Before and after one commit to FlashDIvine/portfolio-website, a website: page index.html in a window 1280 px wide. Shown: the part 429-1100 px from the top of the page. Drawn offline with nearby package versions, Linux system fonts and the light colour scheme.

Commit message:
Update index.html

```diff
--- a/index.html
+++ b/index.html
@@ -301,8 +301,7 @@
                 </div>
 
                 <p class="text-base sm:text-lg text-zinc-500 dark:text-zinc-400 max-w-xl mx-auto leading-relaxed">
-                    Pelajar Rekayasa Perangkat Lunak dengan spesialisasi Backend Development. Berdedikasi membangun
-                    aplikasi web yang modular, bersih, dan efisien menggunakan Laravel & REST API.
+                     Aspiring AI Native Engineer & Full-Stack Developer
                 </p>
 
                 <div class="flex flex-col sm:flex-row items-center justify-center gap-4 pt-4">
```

-------------------------

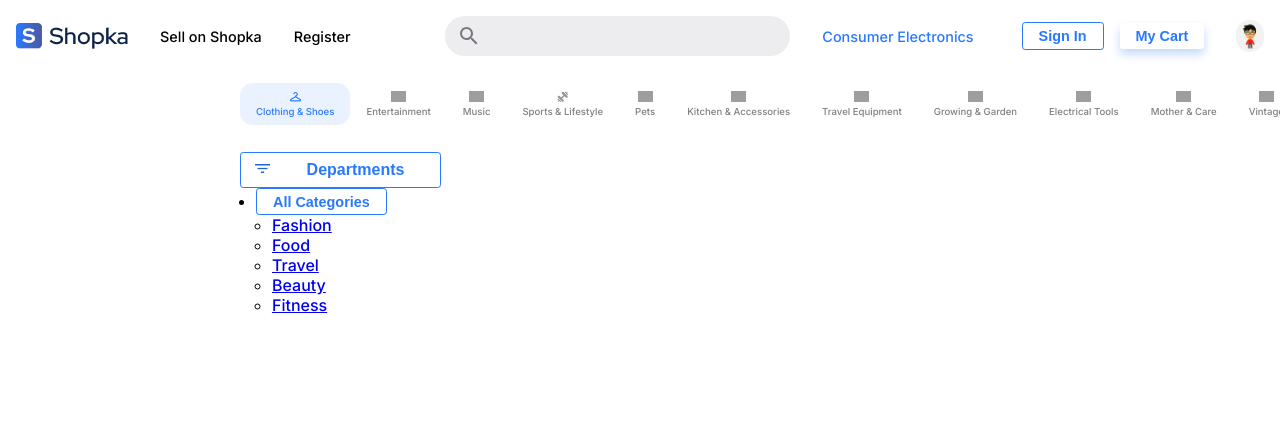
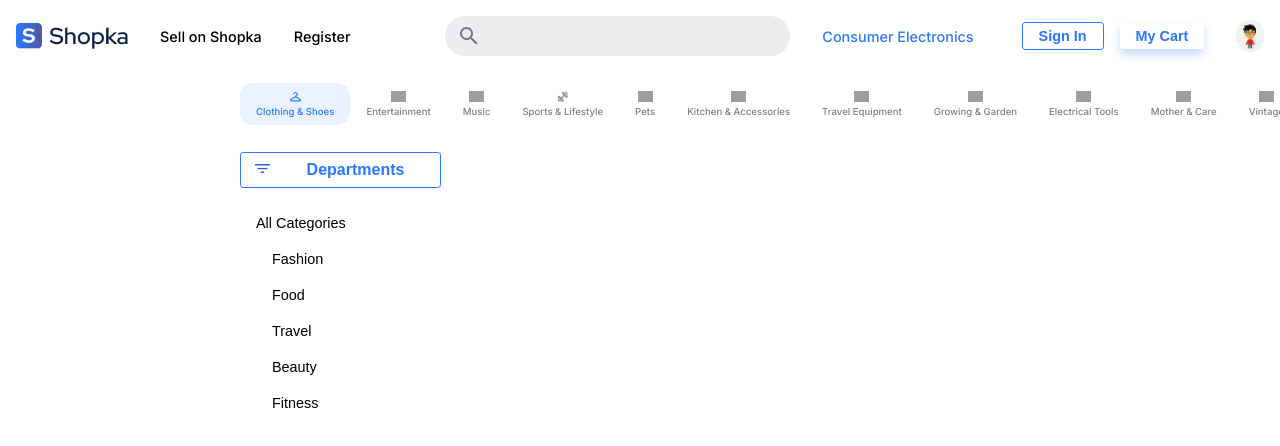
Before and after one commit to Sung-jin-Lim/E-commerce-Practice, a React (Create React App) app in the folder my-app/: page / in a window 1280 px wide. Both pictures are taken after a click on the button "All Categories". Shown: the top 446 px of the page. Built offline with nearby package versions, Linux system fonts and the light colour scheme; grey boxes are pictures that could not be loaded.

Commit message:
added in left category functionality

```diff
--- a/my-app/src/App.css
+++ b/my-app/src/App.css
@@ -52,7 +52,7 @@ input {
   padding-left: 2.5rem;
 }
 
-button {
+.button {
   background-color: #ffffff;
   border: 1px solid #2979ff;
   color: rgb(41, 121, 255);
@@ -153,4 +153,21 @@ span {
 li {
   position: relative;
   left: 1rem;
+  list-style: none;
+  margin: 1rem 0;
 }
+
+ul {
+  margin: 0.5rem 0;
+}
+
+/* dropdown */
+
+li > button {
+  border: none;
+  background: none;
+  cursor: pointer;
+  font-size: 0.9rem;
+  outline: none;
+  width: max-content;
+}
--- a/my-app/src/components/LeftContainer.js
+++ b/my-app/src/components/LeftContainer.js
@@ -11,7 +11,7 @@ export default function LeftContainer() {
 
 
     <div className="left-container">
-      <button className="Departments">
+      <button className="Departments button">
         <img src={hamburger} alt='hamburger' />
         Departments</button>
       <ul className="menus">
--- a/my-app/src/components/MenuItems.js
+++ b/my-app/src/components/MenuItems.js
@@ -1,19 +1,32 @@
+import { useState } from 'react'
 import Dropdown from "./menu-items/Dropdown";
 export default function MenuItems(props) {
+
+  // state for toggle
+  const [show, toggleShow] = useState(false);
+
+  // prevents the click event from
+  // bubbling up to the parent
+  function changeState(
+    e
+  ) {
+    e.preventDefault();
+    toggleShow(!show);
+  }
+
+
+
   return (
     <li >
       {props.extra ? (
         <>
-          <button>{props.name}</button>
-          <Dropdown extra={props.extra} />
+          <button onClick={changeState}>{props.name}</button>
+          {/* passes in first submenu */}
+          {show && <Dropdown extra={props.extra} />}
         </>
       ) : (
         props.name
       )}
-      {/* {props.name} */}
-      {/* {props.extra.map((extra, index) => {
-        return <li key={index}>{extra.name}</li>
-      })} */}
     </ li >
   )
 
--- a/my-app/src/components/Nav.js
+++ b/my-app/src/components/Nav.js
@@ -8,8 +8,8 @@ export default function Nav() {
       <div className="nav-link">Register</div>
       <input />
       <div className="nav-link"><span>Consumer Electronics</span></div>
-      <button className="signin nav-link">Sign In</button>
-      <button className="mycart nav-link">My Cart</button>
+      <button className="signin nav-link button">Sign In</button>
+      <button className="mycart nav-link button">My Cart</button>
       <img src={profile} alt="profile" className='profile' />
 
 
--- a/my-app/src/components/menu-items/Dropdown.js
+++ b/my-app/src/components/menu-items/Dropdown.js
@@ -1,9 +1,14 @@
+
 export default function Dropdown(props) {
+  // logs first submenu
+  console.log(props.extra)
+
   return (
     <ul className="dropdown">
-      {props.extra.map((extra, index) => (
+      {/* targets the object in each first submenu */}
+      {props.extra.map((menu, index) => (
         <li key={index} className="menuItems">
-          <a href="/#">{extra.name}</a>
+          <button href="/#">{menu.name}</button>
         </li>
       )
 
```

-------------------------

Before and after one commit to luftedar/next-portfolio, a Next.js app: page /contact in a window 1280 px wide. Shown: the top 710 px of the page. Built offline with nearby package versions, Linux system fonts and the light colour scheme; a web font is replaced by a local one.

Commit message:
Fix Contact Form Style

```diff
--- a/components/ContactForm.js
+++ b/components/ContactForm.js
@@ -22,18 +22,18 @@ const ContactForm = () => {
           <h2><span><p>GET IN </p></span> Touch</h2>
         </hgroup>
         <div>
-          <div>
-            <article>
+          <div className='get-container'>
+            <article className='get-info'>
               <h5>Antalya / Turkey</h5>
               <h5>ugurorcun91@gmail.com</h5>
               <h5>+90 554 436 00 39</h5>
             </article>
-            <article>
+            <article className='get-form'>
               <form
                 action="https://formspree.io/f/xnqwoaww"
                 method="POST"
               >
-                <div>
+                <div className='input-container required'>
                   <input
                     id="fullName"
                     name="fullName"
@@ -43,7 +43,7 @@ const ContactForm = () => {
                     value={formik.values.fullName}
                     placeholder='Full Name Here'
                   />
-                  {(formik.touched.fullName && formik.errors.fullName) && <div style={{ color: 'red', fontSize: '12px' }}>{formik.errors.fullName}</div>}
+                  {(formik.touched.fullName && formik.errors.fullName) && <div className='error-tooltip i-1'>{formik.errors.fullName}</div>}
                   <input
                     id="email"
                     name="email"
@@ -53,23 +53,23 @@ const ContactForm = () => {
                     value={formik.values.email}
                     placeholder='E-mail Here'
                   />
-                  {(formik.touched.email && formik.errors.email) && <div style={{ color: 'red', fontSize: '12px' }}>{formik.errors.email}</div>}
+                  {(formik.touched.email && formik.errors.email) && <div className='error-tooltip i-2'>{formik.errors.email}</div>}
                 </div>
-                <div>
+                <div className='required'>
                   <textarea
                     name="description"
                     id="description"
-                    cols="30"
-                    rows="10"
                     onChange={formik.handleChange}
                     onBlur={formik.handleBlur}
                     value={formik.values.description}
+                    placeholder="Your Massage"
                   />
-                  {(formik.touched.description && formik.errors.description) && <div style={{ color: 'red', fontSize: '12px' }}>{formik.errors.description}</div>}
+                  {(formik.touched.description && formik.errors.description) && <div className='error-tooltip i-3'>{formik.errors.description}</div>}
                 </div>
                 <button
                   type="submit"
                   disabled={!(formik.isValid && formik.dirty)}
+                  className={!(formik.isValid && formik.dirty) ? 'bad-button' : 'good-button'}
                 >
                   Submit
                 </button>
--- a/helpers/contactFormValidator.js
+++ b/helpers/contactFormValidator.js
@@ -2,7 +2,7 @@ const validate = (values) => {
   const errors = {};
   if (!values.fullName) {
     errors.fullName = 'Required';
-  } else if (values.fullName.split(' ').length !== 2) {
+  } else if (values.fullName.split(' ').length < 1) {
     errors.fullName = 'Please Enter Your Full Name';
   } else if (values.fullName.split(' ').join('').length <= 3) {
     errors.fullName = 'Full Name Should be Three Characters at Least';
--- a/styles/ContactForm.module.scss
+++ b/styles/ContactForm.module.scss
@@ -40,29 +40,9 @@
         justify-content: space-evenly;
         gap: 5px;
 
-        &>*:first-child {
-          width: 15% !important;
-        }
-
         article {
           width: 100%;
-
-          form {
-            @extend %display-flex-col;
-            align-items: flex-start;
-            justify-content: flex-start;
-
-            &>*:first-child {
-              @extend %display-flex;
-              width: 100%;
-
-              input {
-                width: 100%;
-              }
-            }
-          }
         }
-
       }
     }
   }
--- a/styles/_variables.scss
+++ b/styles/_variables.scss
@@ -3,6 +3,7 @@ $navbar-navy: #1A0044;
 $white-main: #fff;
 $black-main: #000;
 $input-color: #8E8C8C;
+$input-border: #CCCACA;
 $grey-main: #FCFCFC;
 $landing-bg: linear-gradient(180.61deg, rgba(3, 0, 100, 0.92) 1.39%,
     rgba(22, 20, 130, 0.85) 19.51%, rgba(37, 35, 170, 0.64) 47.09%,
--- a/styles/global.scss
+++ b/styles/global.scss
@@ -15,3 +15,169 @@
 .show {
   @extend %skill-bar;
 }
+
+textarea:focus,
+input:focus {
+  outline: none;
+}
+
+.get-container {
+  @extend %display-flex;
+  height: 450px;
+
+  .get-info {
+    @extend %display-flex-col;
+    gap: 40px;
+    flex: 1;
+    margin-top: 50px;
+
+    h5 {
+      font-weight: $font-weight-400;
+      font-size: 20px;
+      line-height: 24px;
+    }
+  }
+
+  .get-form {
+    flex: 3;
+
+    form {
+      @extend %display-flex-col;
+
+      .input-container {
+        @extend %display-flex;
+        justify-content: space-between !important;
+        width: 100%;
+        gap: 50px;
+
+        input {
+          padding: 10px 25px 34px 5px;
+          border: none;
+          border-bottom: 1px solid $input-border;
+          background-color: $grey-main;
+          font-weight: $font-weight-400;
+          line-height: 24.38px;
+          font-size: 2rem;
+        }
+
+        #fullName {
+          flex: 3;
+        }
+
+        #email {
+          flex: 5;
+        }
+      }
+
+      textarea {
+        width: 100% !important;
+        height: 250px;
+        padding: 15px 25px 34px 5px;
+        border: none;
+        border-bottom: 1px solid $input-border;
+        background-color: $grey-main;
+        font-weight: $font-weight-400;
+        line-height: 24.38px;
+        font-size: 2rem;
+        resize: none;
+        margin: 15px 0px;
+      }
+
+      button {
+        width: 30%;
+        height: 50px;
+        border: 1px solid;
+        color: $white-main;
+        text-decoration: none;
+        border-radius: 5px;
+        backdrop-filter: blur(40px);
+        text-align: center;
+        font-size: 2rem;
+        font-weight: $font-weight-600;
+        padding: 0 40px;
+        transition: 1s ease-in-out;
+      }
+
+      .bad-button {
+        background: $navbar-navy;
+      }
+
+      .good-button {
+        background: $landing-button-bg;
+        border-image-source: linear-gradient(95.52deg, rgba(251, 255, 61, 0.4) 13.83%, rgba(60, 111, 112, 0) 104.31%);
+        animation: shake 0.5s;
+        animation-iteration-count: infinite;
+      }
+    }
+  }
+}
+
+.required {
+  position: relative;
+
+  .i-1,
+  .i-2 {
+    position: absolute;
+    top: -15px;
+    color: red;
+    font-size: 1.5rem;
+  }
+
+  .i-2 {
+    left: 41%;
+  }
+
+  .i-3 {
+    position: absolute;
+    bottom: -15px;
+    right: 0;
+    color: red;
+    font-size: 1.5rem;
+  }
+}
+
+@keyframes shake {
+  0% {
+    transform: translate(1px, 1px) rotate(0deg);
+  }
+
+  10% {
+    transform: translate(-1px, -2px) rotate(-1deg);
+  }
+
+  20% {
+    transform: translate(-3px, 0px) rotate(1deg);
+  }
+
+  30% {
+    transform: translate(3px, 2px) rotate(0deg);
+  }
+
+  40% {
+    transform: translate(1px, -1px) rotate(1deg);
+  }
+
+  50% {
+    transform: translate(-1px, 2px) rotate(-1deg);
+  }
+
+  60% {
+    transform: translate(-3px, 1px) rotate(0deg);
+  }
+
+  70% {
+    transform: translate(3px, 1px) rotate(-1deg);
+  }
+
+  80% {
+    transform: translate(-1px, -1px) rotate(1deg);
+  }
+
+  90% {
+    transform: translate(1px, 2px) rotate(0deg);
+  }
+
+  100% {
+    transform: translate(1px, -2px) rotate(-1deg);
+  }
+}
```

-------------------------

• What is expected: Reading the records above, count the lines that include "styles" and say only how many.

• Answer box: 6